▶ [What you will do]: Write out the data exactly as given, dropping every picture.

(Revision tracking records)
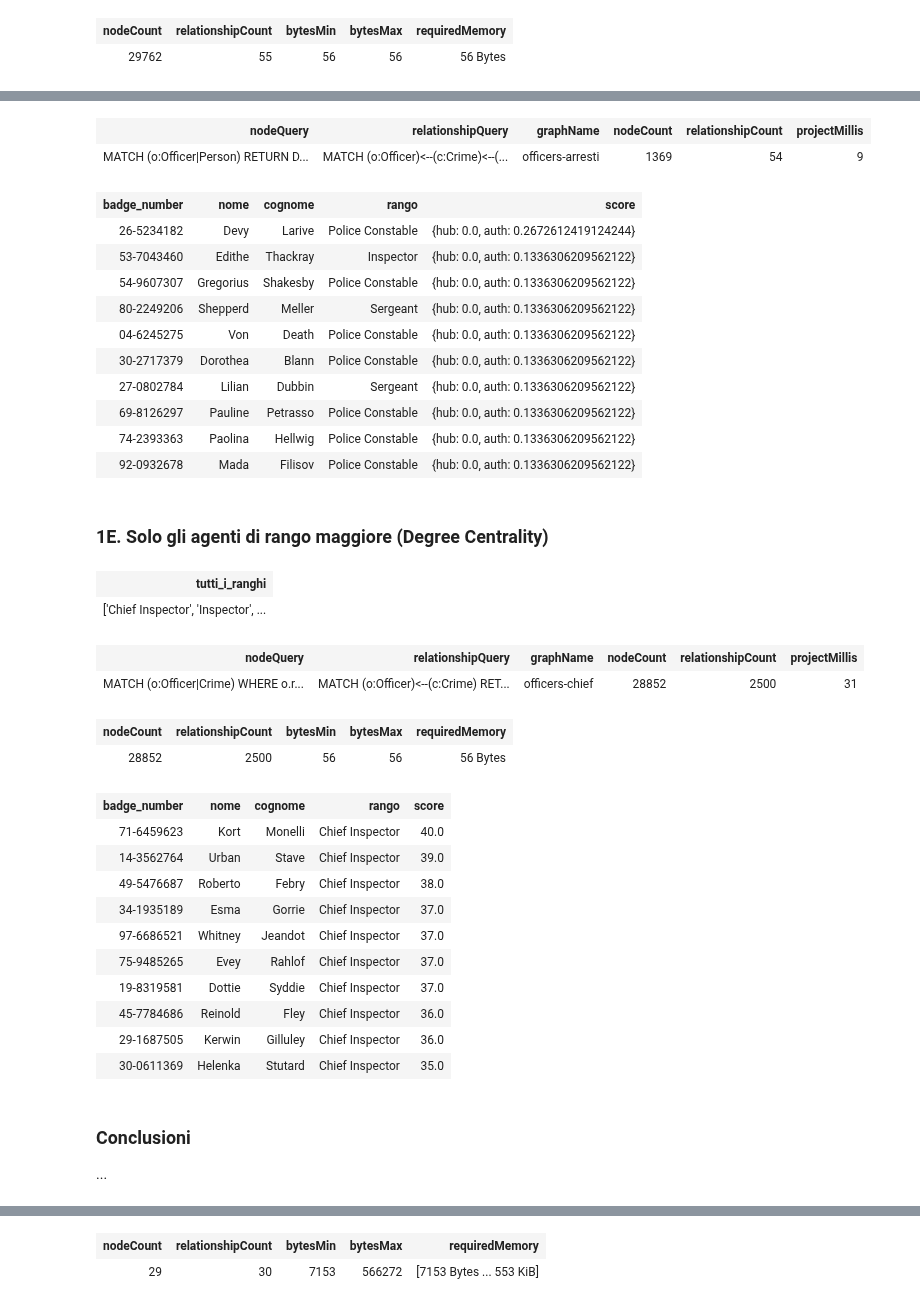
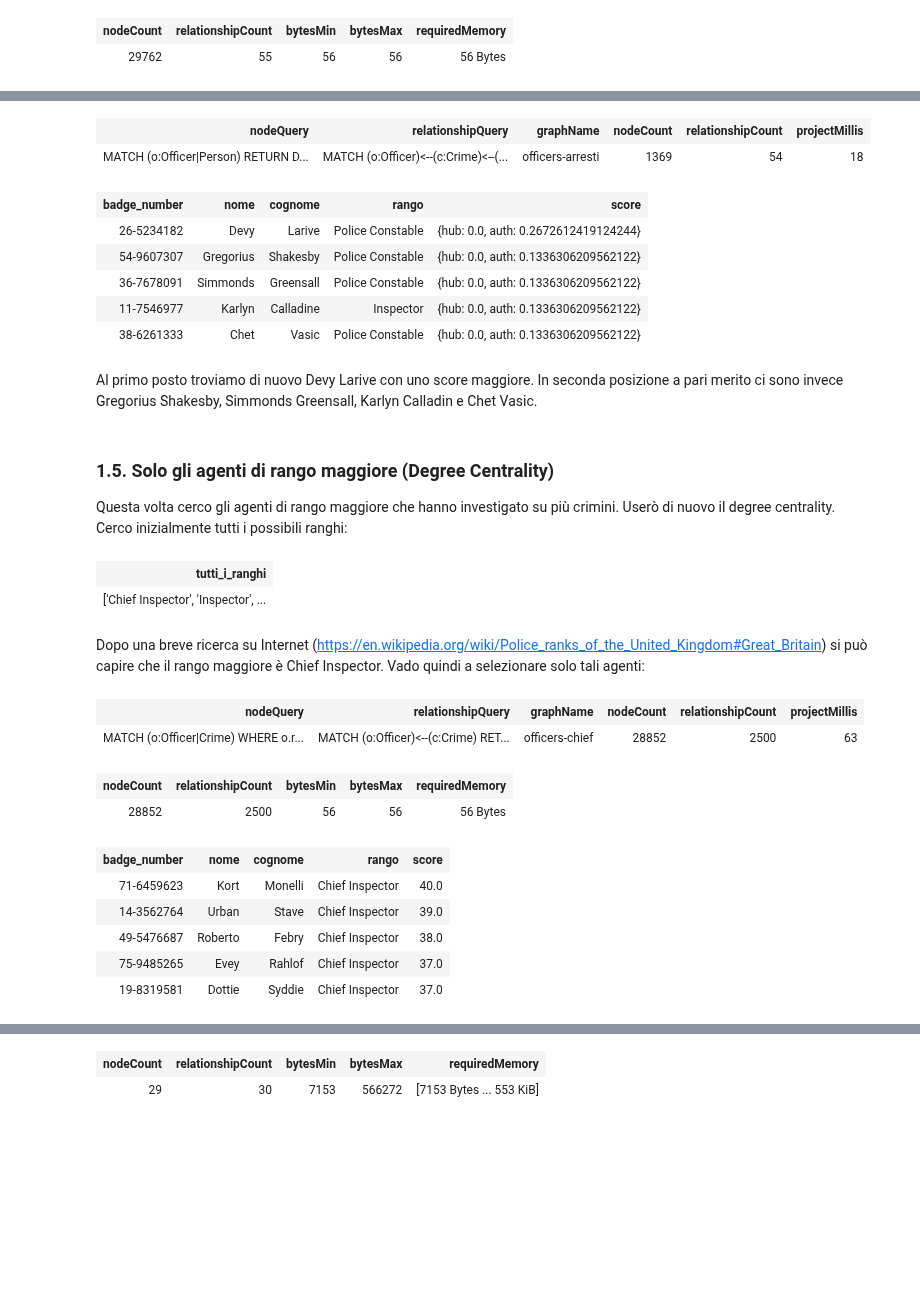
Before and after one commit to ElenaCurti/big-data, a Jupyter notebook: Attivita_06_GraphAnalytics/applicazione.ipynb, the cells around one changed output, grey strips where cells are left out. Drawn from its saved outputs; the diff is of its cells as text; code cells hidden in the pictures; blank space fills up the shorter version.

```diff
--- a/Attivita_06_GraphAnalytics/applicazione.ipynb
+++ b/Attivita_06_GraphAnalytics/applicazione.ipynb
@@ -27,5 +73,6 @@ Connessione al database eseguita correttamente!
 # %%
 def print_n_results(cq, n=100):
+    """ Funzione usata per stampare al massimo n righe dei risultati della query. Senza tale funzione, la stampa verrebbe automaticamente troncata a 3 righe. """
     ris = graph.run(cq)
     ris.sample_size = n
     display(ris)
@@ -35,16 +82,9 @@ MATCH (o:Officer)<-[:INVESTIGATED_BY]-(c:Crime)
 WITH o, count(c) as num_invest
 RETURN o.badge_no as badge_number, o.name as nome, o.surname as cognome, o.rank as rango, num_invest
 ORDER BY num_invest DESC
-LIMIT 10 ;
+LIMIT 5 ;
 """
 print_n_results(cq)
-
-
-# TODO questo si può rimuovere, usarlo solo per capire come cambiano i risultati
-ris1 = [i["badge_number"] + " " + i["nome"] +" " + i["cognome"] for i in graph.run(cq).data()]
-def check_results(cq):
-    res = [i["badge_number"] + " " + i["nome"] +" " + i["cognome"] for i in graph.run(cq).data()]
-    return res == ris1
 # %% [output]
 | badge_number | nome | cognome | rango | num_invest |
 | 48-0216838 | Madelon | DeSousa | Sergeant | 50 |
@@ -210,37 +239,38 @@ CALL gds.graph.project.cypher('officers-arresti',
 graph.run(cq)
 # %% [output]
 | nodeQuery | relationshipQuery | graphName | nodeCount | relationshipCount | projectMillis |
-| MATCH (o:Officer|Person) RETURN D... | MATCH (o:Officer)<--(c:Crime)<--(... | officers-arresti | 1369 | 54 | 9 |
+| MATCH (o:Officer|Person) RETURN D... | MATCH (o:Officer)<--(c:Crime)<--(... | officers-arresti | 1369 | 54 | 18 |
 # %%
 # In base al numero di persone arrestate
 cq="""
 CALL gds.alpha.hits.stream('officers-arresti',  {hitsIterations: 1})
 YIELD nodeId, values
 WITH gds.util.asNode(nodeId) AS n, values as score
 RETURN n.badge_no as badge_number, n.name as nome, n.surname as cognome, n.rank as rango,score
 ORDER BY score DESC
-LIMIT 10 ;
+LIMIT 5 ;
 """
 print_n_results(cq)
 # %% [output]
 | badge_number | nome | cognome | rango | score |
 | 26-5234182 | Devy | Larive | Police Constable | {hub: 0.0, auth: 0.2672612419124244} |
-| 53-7043460 | Edithe | Thackray | Inspector | {hub: 0.0, auth: 0.1336306209562122} |
 | 54-9607307 | Gregorius | Shakesby | Police Constable | {hub: 0.0, auth: 0.1336306209562122} |
-| 80-2249206 | Shepperd | Meller | Sergeant | {hub: 0.0, auth: 0.1336306209562122} |
-| 04-6245275 | Von | Death | Police Constable | {hub: 0.0, auth: 0.1336306209562122} |
-| 30-2717379 | Dorothea | Blann | Police Constable | {hub: 0.0, auth: 0.1336306209562122} |
-| 27-0802784 | Lilian | Dubbin | Sergeant | {hub: 0.0, auth: 0.1336306209562122} |
-| 69-8126297 | Pauline | Petrasso | Police Constable | {hub: 0.0, auth: 0.1336306209562122} |
-| 74-2393363 | Paolina | Hellwig | Police Constable | {hub: 0.0, auth: 0.1336306209562122} |
-| 92-0932678 | Mada | Filisov | Police Constable | {hub: 0.0, auth: 0.1336306209562122} |
+| 36-7678091 | Simmonds | Greensall | Police Constable | {hub: 0.0, auth: 0.1336306209562122} |
+| 11-7546977 | Karlyn | Calladine | Inspector | {hub: 0.0, auth: 0.1336306209562122} |
+| 38-6261333 | Chet | Vasic | Police Constable | {hub: 0.0, auth: 0.1336306209562122} |
-# %% [markdown]
-### 1E. Solo gli agenti di rango maggiore (Degree Centrality)
+# %% [markdown]
+Al primo posto troviamo di nuovo Devy Larive con uno score maggiore. In seconda posizione a pari merito ci sono invece Gregorius Shakesby, Simmonds Greensall, Karlyn Calladin e Chet Vasic.
+# %% [markdown]
+### 1.5. Solo gli agenti di rango maggiore (Degree Centrality)
+Questa volta cerco gli agenti di rango maggiore che hanno investigato su più crimini. Userò di nuovo il degree centrality. <br>
+Cerco inizialmente tutti i possibili ranghi:
 # %%
 graph.run("MATCH (o:Officer) RETURN COLLECT(DISTINCT o.rank) AS tutti_i_ranghi")
 # %% [output]
 | tutti_i_ranghi |
 | ['Chief Inspector', 'Inspector', ... |
+# %% [markdown]
+Dopo una breve ricerca su Internet (https://en.wikipedia.org/wiki/Police_ranks_of_the_United_Kingdom#Great_Britain) si può capire che il rango maggiore è Chief Inspector. Vado quindi a selezionare solo tali agenti:
 # %%
 if graph.run("call gds.graph.exists('officers-chief')").data()[0]["exists"]:
   graph.run('call gds.graph.drop("officers-chief")')
@@ -256,7 +286,7 @@ CALL gds.graph.project.cypher('officers-chief',
 graph.run(cq)
 # %% [output]
 | nodeQuery | relationshipQuery | graphName | nodeCount | relationshipCount | projectMillis |
-| MATCH (o:Officer|Crime) WHERE o.r... | MATCH (o:Officer)<--(c:Crime) RET... | officers-chief | 28852 | 2500 | 31 |
+| MATCH (o:Officer|Crime) WHERE o.r... | MATCH (o:Officer)<--(c:Crime) RET... | officers-chief | 28852 | 2500 | 63 |
 # %%
 # Memory estimation
 graph.run("""
@@ -268,14 +298,14 @@ RETURN nodeCount, relationshipCount, bytesMin, bytesMax, requiredMemory ;
 | nodeCount | relationshipCount | bytesMin | bytesMax | requiredMemory |
 | 28852 | 2500 | 56 | 56 | 56 Bytes |
 # %%
-# Agenti di polizia con il rango maggiore (Chief Inspector) che hanno investigato in più crimini
+# Agenti di polizia con il rango maggiore (Chief Inspector) che hanno indagato su più crimini
 cq="""
 CALL gds.degree.stream('officers-chief')
 YIELD nodeId, score
 WITH gds.util.asNode(nodeId) AS n, score
 RETURN n.badge_no as badge_number, n.name as nome, n.surname as cognome,n.rank as rango, score
 ORDER BY score DESC
-LIMIT 10 ;
+LIMIT 5 ;
 """
 print_n_results(cq)
 # %% [output]
@@ -283,13 +313,5 @@ print_n_results(cq)
 | 71-6459623 | Kort | Monelli | Chief Inspector | 40.0 |
 | 14-3562764 | Urban | Stave | Chief Inspector | 39.0 |
 | 49-5476687 | Roberto | Febry | Chief Inspector | 38.0 |
-| 34-1935189 | Esma | Gorrie | Chief Inspector | 37.0 |
-| 97-6686521 | Whitney | Jeandot | Chief Inspector | 37.0 |
 | 75-9485265 | Evey | Rahlof | Chief Inspector | 37.0 |
 | 19-8319581 | Dottie | Syddie | Chief Inspector | 37.0 |
-| 45-7784686 | Reinold | Fley | Chief Inspector | 36.0 |
-| 29-1687505 | Kerwin | Gilluley | Chief Inspector | 36.0 |
-| 30-0611369 | Helenka | Stutard | Chief Inspector | 35.0 |
-# %% [markdown]
-### Conclusioni
-...
```
Also changed, not shown: parts of 92 cells of this notebook, 12 other files.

▶ [Answer section]:
Before and after one commit to ElenaCurti/big-data, a Jupyter notebook: Attivita_06_GraphAnalytics/applicazione.ipynb, the cells around one changed output, grey strips where cells are left out. Drawn from its saved outputs; the diff is of its cells as text; code cells hidden in the pictures; blank space fills up the shorter version.

```diff
--- a/Attivita_06_GraphAnalytics/applicazione.ipynb
+++ b/Attivita_06_GraphAnalytics/applicazione.ipynb
@@ -27,5 +73,6 @@ Connessione al database eseguita correttamente!
 # %%
 def print_n_results(cq, n=100):
+    """ Funzione usata per stampare al massimo n righe dei risultati della query. Senza tale funzione, la stampa verrebbe automaticamente troncata a 3 righe. """
     ris = graph.run(cq)
     ris.sample_size = n
     display(ris)
@@ -35,16 +82,9 @@ MATCH (o:Officer)<-[:INVESTIGATED_BY]-(c:Crime)
 WITH o, count(c) as num_invest
 RETURN o.badge_no as badge_number, o.name as nome, o.surname as cognome, o.rank as rango, num_invest
 ORDER BY num_invest DESC
-LIMIT 10 ;
+LIMIT 5 ;
 """
 print_n_results(cq)
-
-
-# TODO questo si può rimuovere, usarlo solo per capire come cambiano i risultati
-ris1 = [i["badge_number"] + " " + i["nome"] +" " + i["cognome"] for i in graph.run(cq).data()]
-def check_results(cq):
-    res = [i["badge_number"] + " " + i["nome"] +" " + i["cognome"] for i in graph.run(cq).data()]
-    return res == ris1
 # %% [output]
 | badge_number | nome | cognome | rango | num_invest |
 | 48-0216838 | Madelon | DeSousa | Sergeant | 50 |
@@ -210,37 +239,38 @@ CALL gds.graph.project.cypher('officers-arresti',
 graph.run(cq)
 # %% [output]
 | nodeQuery | relationshipQuery | graphName | nodeCount | relationshipCount | projectMillis |
-| MATCH (o:Officer|Person) RETURN D... | MATCH (o:Officer)<--(c:Crime)<--(... | officers-arresti | 1369 | 54 | 9 |
+| MATCH (o:Officer|Person) RETURN D... | MATCH (o:Officer)<--(c:Crime)<--(... | officers-arresti | 1369 | 54 | 18 |
 # %%
 # In base al numero di persone arrestate
 cq="""
 CALL gds.alpha.hits.stream('officers-arresti',  {hitsIterations: 1})
 YIELD nodeId, values
 WITH gds.util.asNode(nodeId) AS n, values as score
 RETURN n.badge_no as badge_number, n.name as nome, n.surname as cognome, n.rank as rango,score
 ORDER BY score DESC
-LIMIT 10 ;
+LIMIT 5 ;
 """
 print_n_results(cq)
 # %% [output]
 | badge_number | nome | cognome | rango | score |
 | 26-5234182 | Devy | Larive | Police Constable | {hub: 0.0, auth: 0.2672612419124244} |
-| 53-7043460 | Edithe | Thackray | Inspector | {hub: 0.0, auth: 0.1336306209562122} |
 | 54-9607307 | Gregorius | Shakesby | Police Constable | {hub: 0.0, auth: 0.1336306209562122} |
-| 80-2249206 | Shepperd | Meller | Sergeant | {hub: 0.0, auth: 0.1336306209562122} |
-| 04-6245275 | Von | Death | Police Constable | {hub: 0.0, auth: 0.1336306209562122} |
-| 30-2717379 | Dorothea | Blann | Police Constable | {hub: 0.0, auth: 0.1336306209562122} |
-| 27-0802784 | Lilian | Dubbin | Sergeant | {hub: 0.0, auth: 0.1336306209562122} |
-| 69-8126297 | Pauline | Petrasso | Police Constable | {hub: 0.0, auth: 0.1336306209562122} |
-| 74-2393363 | Paolina | Hellwig | Police Constable | {hub: 0.0, auth: 0.1336306209562122} |
-| 92-0932678 | Mada | Filisov | Police Constable | {hub: 0.0, auth: 0.1336306209562122} |
+| 36-7678091 | Simmonds | Greensall | Police Constable | {hub: 0.0, auth: 0.1336306209562122} |
+| 11-7546977 | Karlyn | Calladine | Inspector | {hub: 0.0, auth: 0.1336306209562122} |
+| 38-6261333 | Chet | Vasic | Police Constable | {hub: 0.0, auth: 0.1336306209562122} |
-# %% [markdown]
-### 1E. Solo gli agenti di rango maggiore (Degree Centrality)
+# %% [markdown]
+Al primo posto troviamo di nuovo Devy Larive con uno score maggiore. In seconda posizione a pari merito ci sono invece Gregorius Shakesby, Simmonds Greensall, Karlyn Calladin e Chet Vasic.
+# %% [markdown]
+### 1.5. Solo gli agenti di rango maggiore (Degree Centrality)
+Questa volta cerco gli agenti di rango maggiore che hanno investigato su più crimini. Userò di nuovo il degree centrality. <br>
+Cerco inizialmente tutti i possibili ranghi:
 # %%
 graph.run("MATCH (o:Officer) RETURN COLLECT(DISTINCT o.rank) AS tutti_i_ranghi")
 # %% [output]
 | tutti_i_ranghi |
 | ['Chief Inspector', 'Inspector', ... |
+# %% [markdown]
+Dopo una breve ricerca su Internet (https://en.wikipedia.org/wiki/Police_ranks_of_the_United_Kingdom#Great_Britain) si può capire che il rango maggiore è Chief Inspector. Vado quindi a selezionare solo tali agenti:
 # %%
 if graph.run("call gds.graph.exists('officers-chief')").data()[0]["exists"]:
   graph.run('call gds.graph.drop("officers-chief")')
@@ -256,7 +286,7 @@ CALL gds.graph.project.cypher('officers-chief',
 graph.run(cq)
 # %% [output]
 | nodeQuery | relationshipQuery | graphName | nodeCount | relationshipCount | projectMillis |
-| MATCH (o:Officer|Crime) WHERE o.r... | MATCH (o:Officer)<--(c:Crime) RET... | officers-chief | 28852 | 2500 | 31 |
+| MATCH (o:Officer|Crime) WHERE o.r... | MATCH (o:Officer)<--(c:Crime) RET... | officers-chief | 28852 | 2500 | 63 |
 # %%
 # Memory estimation
 graph.run("""
@@ -268,14 +298,14 @@ RETURN nodeCount, relationshipCount, bytesMin, bytesMax, requiredMemory ;
 | nodeCount | relationshipCount | bytesMin | bytesMax | requiredMemory |
 | 28852 | 2500 | 56 | 56 | 56 Bytes |
 # %%
-# Agenti di polizia con il rango maggiore (Chief Inspector) che hanno investigato in più crimini
+# Agenti di polizia con il rango maggiore (Chief Inspector) che hanno indagato su più crimini
 cq="""
 CALL gds.degree.stream('officers-chief')
 YIELD nodeId, score
 WITH gds.util.asNode(nodeId) AS n, score
 RETURN n.badge_no as badge_number, n.name as nome, n.surname as cognome,n.rank as rango, score
 ORDER BY score DESC
-LIMIT 10 ;
+LIMIT 5 ;
 """
 print_n_results(cq)
 # %% [output]
@@ -283,13 +313,5 @@ print_n_results(cq)
 | 71-6459623 | Kort | Monelli | Chief Inspector | 40.0 |
 | 14-3562764 | Urban | Stave | Chief Inspector | 39.0 |
 | 49-5476687 | Roberto | Febry | Chief Inspector | 38.0 |
-| 34-1935189 | Esma | Gorrie | Chief Inspector | 37.0 |
-| 97-6686521 | Whitney | Jeandot | Chief Inspector | 37.0 |
 | 75-9485265 | Evey | Rahlof | Chief Inspector | 37.0 |
 | 19-8319581 | Dottie | Syddie | Chief Inspector | 37.0 |
-| 45-7784686 | Reinold | Fley | Chief Inspector | 36.0 |
-| 29-1687505 | Kerwin | Gilluley | Chief Inspector | 36.0 |
-| 30-0611369 | Helenka | Stutard | Chief Inspector | 35.0 |
-# %% [markdown]
-### Conclusioni
-...
```
Also changed, not shown: parts of 92 cells of this notebook, 12 other files.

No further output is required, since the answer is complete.